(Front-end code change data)
^^^^^^^^
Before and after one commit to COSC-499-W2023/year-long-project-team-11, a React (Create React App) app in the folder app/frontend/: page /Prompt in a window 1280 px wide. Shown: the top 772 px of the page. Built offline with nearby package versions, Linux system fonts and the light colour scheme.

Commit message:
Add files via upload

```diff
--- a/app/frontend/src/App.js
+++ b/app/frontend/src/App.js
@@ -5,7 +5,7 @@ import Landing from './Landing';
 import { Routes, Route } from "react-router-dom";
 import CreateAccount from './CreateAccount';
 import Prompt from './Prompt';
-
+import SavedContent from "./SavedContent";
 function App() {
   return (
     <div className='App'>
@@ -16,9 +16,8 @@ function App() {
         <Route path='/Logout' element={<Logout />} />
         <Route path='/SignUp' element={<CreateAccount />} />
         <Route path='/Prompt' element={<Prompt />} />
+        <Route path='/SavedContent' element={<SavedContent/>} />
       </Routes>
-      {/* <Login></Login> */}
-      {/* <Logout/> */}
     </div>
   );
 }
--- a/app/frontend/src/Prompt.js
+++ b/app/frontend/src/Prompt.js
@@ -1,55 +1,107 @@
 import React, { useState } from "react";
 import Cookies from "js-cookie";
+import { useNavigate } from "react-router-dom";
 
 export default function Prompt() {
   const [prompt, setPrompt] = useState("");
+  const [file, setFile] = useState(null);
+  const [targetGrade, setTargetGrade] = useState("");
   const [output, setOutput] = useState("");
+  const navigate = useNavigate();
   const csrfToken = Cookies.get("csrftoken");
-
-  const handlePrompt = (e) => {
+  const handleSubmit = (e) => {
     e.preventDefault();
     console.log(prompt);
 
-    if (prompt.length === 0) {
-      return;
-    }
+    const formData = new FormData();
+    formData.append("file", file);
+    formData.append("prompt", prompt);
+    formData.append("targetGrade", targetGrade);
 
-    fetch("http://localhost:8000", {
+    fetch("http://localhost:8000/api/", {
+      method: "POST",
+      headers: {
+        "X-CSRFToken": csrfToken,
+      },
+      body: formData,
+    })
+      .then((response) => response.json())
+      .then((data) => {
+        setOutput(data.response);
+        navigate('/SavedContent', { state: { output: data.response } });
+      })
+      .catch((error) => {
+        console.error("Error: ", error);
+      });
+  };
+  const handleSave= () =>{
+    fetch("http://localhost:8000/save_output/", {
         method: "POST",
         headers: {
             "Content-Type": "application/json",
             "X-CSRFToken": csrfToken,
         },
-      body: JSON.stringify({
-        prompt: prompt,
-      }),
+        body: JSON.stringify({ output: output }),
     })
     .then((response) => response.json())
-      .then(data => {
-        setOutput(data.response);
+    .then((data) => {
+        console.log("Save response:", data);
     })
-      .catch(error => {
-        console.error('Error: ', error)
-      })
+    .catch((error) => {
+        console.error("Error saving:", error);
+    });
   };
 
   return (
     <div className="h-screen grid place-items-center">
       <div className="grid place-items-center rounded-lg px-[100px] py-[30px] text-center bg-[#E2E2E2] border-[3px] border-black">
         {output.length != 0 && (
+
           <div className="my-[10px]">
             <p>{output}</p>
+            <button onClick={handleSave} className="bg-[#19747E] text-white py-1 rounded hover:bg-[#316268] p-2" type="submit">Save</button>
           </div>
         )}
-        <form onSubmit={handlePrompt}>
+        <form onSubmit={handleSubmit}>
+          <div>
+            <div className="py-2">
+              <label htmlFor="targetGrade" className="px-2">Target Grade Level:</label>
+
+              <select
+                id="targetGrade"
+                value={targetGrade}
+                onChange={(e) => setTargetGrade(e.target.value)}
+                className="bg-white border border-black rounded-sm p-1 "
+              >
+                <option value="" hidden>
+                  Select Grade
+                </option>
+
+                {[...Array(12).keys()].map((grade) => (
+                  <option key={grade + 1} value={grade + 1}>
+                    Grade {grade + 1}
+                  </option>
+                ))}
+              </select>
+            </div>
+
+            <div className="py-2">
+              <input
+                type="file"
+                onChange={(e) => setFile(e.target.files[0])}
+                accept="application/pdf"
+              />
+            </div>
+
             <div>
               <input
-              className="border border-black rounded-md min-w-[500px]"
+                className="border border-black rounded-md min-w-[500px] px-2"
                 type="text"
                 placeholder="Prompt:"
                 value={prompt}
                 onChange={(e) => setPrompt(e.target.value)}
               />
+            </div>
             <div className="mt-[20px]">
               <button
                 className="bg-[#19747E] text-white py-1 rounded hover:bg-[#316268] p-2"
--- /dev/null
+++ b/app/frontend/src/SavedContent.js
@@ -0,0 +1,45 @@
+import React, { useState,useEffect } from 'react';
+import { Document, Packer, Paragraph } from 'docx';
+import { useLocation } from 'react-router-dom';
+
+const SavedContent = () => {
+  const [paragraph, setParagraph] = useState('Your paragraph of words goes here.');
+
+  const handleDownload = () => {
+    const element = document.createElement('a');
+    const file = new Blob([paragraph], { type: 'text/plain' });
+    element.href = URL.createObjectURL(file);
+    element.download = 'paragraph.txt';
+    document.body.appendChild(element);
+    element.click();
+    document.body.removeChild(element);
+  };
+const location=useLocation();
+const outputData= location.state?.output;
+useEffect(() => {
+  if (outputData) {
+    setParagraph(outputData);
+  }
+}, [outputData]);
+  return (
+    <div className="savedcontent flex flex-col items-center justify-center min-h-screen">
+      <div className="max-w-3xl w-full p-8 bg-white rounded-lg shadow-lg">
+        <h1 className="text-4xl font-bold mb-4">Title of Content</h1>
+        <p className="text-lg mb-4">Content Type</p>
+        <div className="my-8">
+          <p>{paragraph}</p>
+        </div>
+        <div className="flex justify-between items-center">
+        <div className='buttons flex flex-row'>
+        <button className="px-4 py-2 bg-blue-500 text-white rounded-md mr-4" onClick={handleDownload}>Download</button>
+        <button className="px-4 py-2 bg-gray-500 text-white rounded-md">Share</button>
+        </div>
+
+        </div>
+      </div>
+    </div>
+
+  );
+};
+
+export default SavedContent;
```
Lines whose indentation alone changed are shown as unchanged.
^^^^^^^^
# [ABOUT THIS EXERCISE]
What you need to do is repeat every record above exactly.

# [EXPECTED ANSWER]
Before and after one commit to COSC-499-W2023/year-long-project-team-11, a React (Create React App) app in the folder app/frontend/: page /Prompt in a window 1280 px wide. Shown: the top 772 px of the page. Built offline with nearby package versions, Linux system fonts and the light colour scheme.

Commit message:
Add files via upload

```diff
--- a/app/frontend/src/App.js
+++ b/app/frontend/src/App.js
@@ -5,7 +5,7 @@ import Landing from './Landing';
 import { Routes, Route } from "react-router-dom";
 import CreateAccount from './CreateAccount';
 import Prompt from './Prompt';
-
+import SavedContent from "./SavedContent";
 function App() {
   return (
     <div className='App'>
@@ -16,9 +16,8 @@ function App() {
         <Route path='/Logout' element={<Logout />} />
         <Route path='/SignUp' element={<CreateAccount />} />
         <Route path='/Prompt' element={<Prompt />} />
+        <Route path='/SavedContent' element={<SavedContent/>} />
       </Routes>
-      {/* <Login></Login> */}
-      {/* <Logout/> */}
     </div>
   );
 }
--- a/app/frontend/src/Prompt.js
+++ b/app/frontend/src/Prompt.js
@@ -1,55 +1,107 @@
 import React, { useState } from "react";
 import Cookies from "js-cookie";
+import { useNavigate } from "react-router-dom";
 
 export default function Prompt() {
   const [prompt, setPrompt] = useState("");
+  const [file, setFile] = useState(null);
+  const [targetGrade, setTargetGrade] = useState("");
   const [output, setOutput] = useState("");
+  const navigate = useNavigate();
   const csrfToken = Cookies.get("csrftoken");
-
-  const handlePrompt = (e) => {
+  const handleSubmit = (e) => {
     e.preventDefault();
     console.log(prompt);
 
-    if (prompt.length === 0) {
-      return;
-    }
+    const formData = new FormData();
+    formData.append("file", file);
+    formData.append("prompt", prompt);
+    formData.append("targetGrade", targetGrade);
 
-    fetch("http://localhost:8000", {
+    fetch("http://localhost:8000/api/", {
+      method: "POST",
+      headers: {
+        "X-CSRFToken": csrfToken,
+      },
+      body: formData,
+    })
+      .then((response) => response.json())
+      .then((data) => {
+        setOutput(data.response);
+        navigate('/SavedContent', { state: { output: data.response } });
+      })
+      .catch((error) => {
+        console.error("Error: ", error);
+      });
+  };
+  const handleSave= () =>{
+    fetch("http://localhost:8000/save_output/", {
         method: "POST",
         headers: {
             "Content-Type": "application/json",
             "X-CSRFToken": csrfToken,
         },
-      body: JSON.stringify({
-        prompt: prompt,
-      }),
+        body: JSON.stringify({ output: output }),
     })
     .then((response) => response.json())
-      .then(data => {
-        setOutput(data.response);
+    .then((data) => {
+        console.log("Save response:", data);
     })
-      .catch(error => {
-        console.error('Error: ', error)
-      })
+    .catch((error) => {
+        console.error("Error saving:", error);
+    });
   };
 
   return (
     <div className="h-screen grid place-items-center">
       <div className="grid place-items-center rounded-lg px-[100px] py-[30px] text-center bg-[#E2E2E2] border-[3px] border-black">
         {output.length != 0 && (
+
           <div className="my-[10px]">
             <p>{output}</p>
+            <button onClick={handleSave} className="bg-[#19747E] text-white py-1 rounded hover:bg-[#316268] p-2" type="submit">Save</button>
           </div>
         )}
-        <form onSubmit={handlePrompt}>
+        <form onSubmit={handleSubmit}>
+          <div>
+            <div className="py-2">
+              <label htmlFor="targetGrade" className="px-2">Target Grade Level:</label>
+
+              <select
+                id="targetGrade"
+                value={targetGrade}
+                onChange={(e) => setTargetGrade(e.target.value)}
+                className="bg-white border border-black rounded-sm p-1 "
+              >
+                <option value="" hidden>
+                  Select Grade
+                </option>
+
+                {[...Array(12).keys()].map((grade) => (
+                  <option key={grade + 1} value={grade + 1}>
+                    Grade {grade + 1}
+                  </option>
+                ))}
+              </select>
+            </div>
+
+            <div className="py-2">
+              <input
+                type="file"
+                onChange={(e) => setFile(e.target.files[0])}
+                accept="application/pdf"
+              />
+            </div>
+
             <div>
               <input
-              className="border border-black rounded-md min-w-[500px]"
+                className="border border-black rounded-md min-w-[500px] px-2"
                 type="text"
                 placeholder="Prompt:"
                 value={prompt}
                 onChange={(e) => setPrompt(e.target.value)}
               />
+            </div>
             <div className="mt-[20px]">
               <button
                 className="bg-[#19747E] text-white py-1 rounded hover:bg-[#316268] p-2"
--- /dev/null
+++ b/app/frontend/src/SavedContent.js
@@ -0,0 +1,45 @@
+import React, { useState,useEffect } from 'react';
+import { Document, Packer, Paragraph } from 'docx';
+import { useLocation } from 'react-router-dom';
+
+const SavedContent = () => {
+  const [paragraph, setParagraph] = useState('Your paragraph of words goes here.');
+
+  const handleDownload = () => {
+    const element = document.createElement('a');
+    const file = new Blob([paragraph], { type: 'text/plain' });
+    element.href = URL.createObjectURL(file);
+    element.download = 'paragraph.txt';
+    document.body.appendChild(element);
+    element.click();
+    document.body.removeChild(element);
+  };
+const location=useLocation();
+const outputData= location.state?.output;
+useEffect(() => {
+  if (outputData) {
+    setParagraph(outputData);
+  }
+}, [outputData]);
+  return (
+    <div className="savedcontent flex flex-col items-center justify-center min-h-screen">
+      <div className="max-w-3xl w-full p-8 bg-white rounded-lg shadow-lg">
+        <h1 className="text-4xl font-bold mb-4">Title of Content</h1>
+        <p className="text-lg mb-4">Content Type</p>
+        <div className="my-8">
+          <p>{paragraph}</p>
+        </div>
+        <div className="flex justify-between items-center">
+        <div className='buttons flex flex-row'>
+        <button className="px-4 py-2 bg-blue-500 text-white rounded-md mr-4" onClick={handleDownload}>Download</button>
+        <button className="px-4 py-2 bg-gray-500 text-white rounded-md">Share</button>
+        </div>
+
+        </div>
+      </div>
+    </div>
+
+  );
+};
+
+export default SavedContent;
```
Lines whose indentation alone changed are shown as unchanged.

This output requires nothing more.